### [Your objective]
Restate each line of the listing exactly, without carrying over any pictures.

---+---

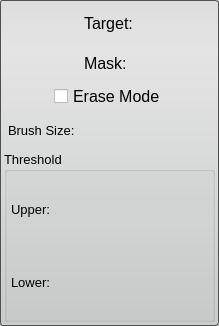
This is src/Interface/ToolInterface/PaintToolInterface.ui in SCIInstitute/Seg3D as Qt 5 draws it before an edit. The edited form follows.
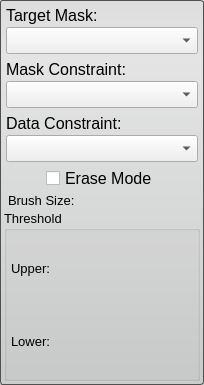
This is the edited form.

What changed in the file:
```diff
--- a/src/Interface/ToolInterface/PaintToolInterface.ui
+++ b/src/Interface/ToolInterface/PaintToolInterface.ui
@@ -6,8 +6,8 @@
    <rect>
     <x>0</x>
     <y>0</y>
-    <width>219</width>
-    <height>326</height>
+    <width>204</width>
+    <height>364</height>
    </rect>
   </property>
   <property name="sizePolicy">
@@ -16,18 +16,6 @@
     <verstretch>0</verstretch>
    </sizepolicy>
   </property>
-  <property name="minimumSize">
-   <size>
-    <width>0</width>
-    <height>326</height>
-   </size>
-  </property>
-  <property name="maximumSize">
-   <size>
-    <width>16777215</width>
-    <height>326</height>
-   </size>
-  </property>
   <property name="font">
    <font>
     <pointsize>12</pointsize>
@@ -51,9 +39,13 @@
     <number>4</number>
    </property>
    <item>
-    <layout class="QHBoxLayout" name="activeHLayout" stretch="0">
+    <widget class="QWidget" name="widget" native="true">
+     <layout class="QVBoxLayout" name="verticalLayout_4">
      <property name="spacing">
-      <number>0</number>
+       <number>2</number>
+      </property>
+      <property name="margin">
+       <number>2</number>
      </property>
      <item>
       <widget class="QLabel" name="activeLabel">
@@ -70,16 +62,24 @@
         </size>
        </property>
        <property name="text">
-        <string>Target:</string>
+         <string>Target Mask:</string>
        </property>
       </widget>
      </item>
-    </layout>
+      <item>
+       <widget class="QComboBox" name="target_mask_"/>
+      </item>
+     </layout>
+    </widget>
    </item>
    <item>
-    <layout class="QHBoxLayout" name="maskHLayout" stretch="1">
+    <widget class="QWidget" name="widget_2" native="true">
+     <layout class="QVBoxLayout" name="verticalLayout_5">
      <property name="spacing">
-      <number>0</number>
+       <number>2</number>
+      </property>
+      <property name="margin">
+       <number>2</number>
      </property>
      <item>
       <widget class="QLabel" name="maskLabel">
@@ -96,11 +96,49 @@
         </size>
        </property>
        <property name="text">
-        <string>Mask:</string>
+         <string>Mask Constraint:</string>
        </property>
       </widget>
      </item>
-    </layout>
+      <item>
+       <widget class="QComboBox" name="mask_constraint_"/>
+      </item>
+     </layout>
+    </widget>
+   </item>
+   <item>
+    <widget class="QWidget" name="widget_3" native="true">
+     <layout class="QVBoxLayout" name="verticalLayout_6">
+      <property name="spacing">
+       <number>2</number>
+      </property>
+      <property name="margin">
+       <number>2</number>
+      </property>
+      <item>
+       <widget class="QLabel" name="maskLabel_2">
+        <property name="sizePolicy">
+         <sizepolicy hsizetype="Fixed" vsizetype="Preferred">
+          <horstretch>0</horstretch>
+          <verstretch>0</verstretch>
+         </sizepolicy>
+        </property>
+        <property name="minimumSize">
+         <size>
+          <width>50</width>
+          <height>0</height>
+         </size>
+        </property>
+        <property name="text">
+         <string>Data Constraint:</string>
+        </property>
+       </widget>
+      </item>
+      <item>
+       <widget class="QComboBox" name="data_constraint_"/>
+      </item>
+     </layout>
+    </widget>
    </item>
    <item>
     <layout class="QHBoxLayout" name="eraseHLayout">
```
Lines whose indentation alone changed are shown as unchanged.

---+---

### [Exercise result]
This is src/Interface/ToolInterface/PaintToolInterface.ui in SCIInstitute/Seg3D as Qt 5 draws it before an edit. The edited form follows.
This is the edited form.

What changed in the file:
```diff
--- a/src/Interface/ToolInterface/PaintToolInterface.ui
+++ b/src/Interface/ToolInterface/PaintToolInterface.ui
@@ -6,8 +6,8 @@
    <rect>
     <x>0</x>
     <y>0</y>
-    <width>219</width>
-    <height>326</height>
+    <width>204</width>
+    <height>364</height>
    </rect>
   </property>
   <property name="sizePolicy">
@@ -16,18 +16,6 @@
     <verstretch>0</verstretch>
    </sizepolicy>
   </property>
-  <property name="minimumSize">
-   <size>
-    <width>0</width>
-    <height>326</height>
-   </size>
-  </property>
-  <property name="maximumSize">
-   <size>
-    <width>16777215</width>
-    <height>326</height>
-   </size>
-  </property>
   <property name="font">
    <font>
     <pointsize>12</pointsize>
@@ -51,9 +39,13 @@
     <number>4</number>
    </property>
    <item>
-    <layout class="QHBoxLayout" name="activeHLayout" stretch="0">
+    <widget class="QWidget" name="widget" native="true">
+     <layout class="QVBoxLayout" name="verticalLayout_4">
      <property name="spacing">
-      <number>0</number>
+       <number>2</number>
+      </property>
+      <property name="margin">
+       <number>2</number>
      </property>
      <item>
       <widget class="QLabel" name="activeLabel">
@@ -70,16 +62,24 @@
         </size>
        </property>
        <property name="text">
-        <string>Target:</string>
+         <string>Target Mask:</string>
        </property>
       </widget>
      </item>
-    </layout>
+      <item>
+       <widget class="QComboBox" name="target_mask_"/>
+      </item>
+     </layout>
+    </widget>
    </item>
    <item>
-    <layout class="QHBoxLayout" name="maskHLayout" stretch="1">
+    <widget class="QWidget" name="widget_2" native="true">
+     <layout class="QVBoxLayout" name="verticalLayout_5">
      <property name="spacing">
-      <number>0</number>
+       <number>2</number>
+      </property>
+      <property name="margin">
+       <number>2</number>
      </property>
      <item>
       <widget class="QLabel" name="maskLabel">
@@ -96,11 +96,49 @@
         </size>
        </property>
        <property name="text">
-        <string>Mask:</string>
+         <string>Mask Constraint:</string>
        </property>
       </widget>
      </item>
-    </layout>
+      <item>
+       <widget class="QComboBox" name="mask_constraint_"/>
+      </item>
+     </layout>
+    </widget>
+   </item>
+   <item>
+    <widget class="QWidget" name="widget_3" native="true">
+     <layout class="QVBoxLayout" name="verticalLayout_6">
+      <property name="spacing">
+       <number>2</number>
+      </property>
+      <property name="margin">
+       <number>2</number>
+      </property>
+      <item>
+       <widget class="QLabel" name="maskLabel_2">
+        <property name="sizePolicy">
+         <sizepolicy hsizetype="Fixed" vsizetype="Preferred">
+          <horstretch>0</horstretch>
+          <verstretch>0</verstretch>
+         </sizepolicy>
+        </property>
+        <property name="minimumSize">
+         <size>
+          <width>50</width>
+          <height>0</height>
+         </size>
+        </property>
+        <property name="text">
+         <string>Data Constraint:</string>
+        </property>
+       </widget>
+      </item>
+      <item>
+       <widget class="QComboBox" name="data_constraint_"/>
+      </item>
+     </layout>
+    </widget>
    </item>
    <item>
     <layout class="QHBoxLayout" name="eraseHLayout">
```
Lines whose indentation alone changed are shown as unchanged.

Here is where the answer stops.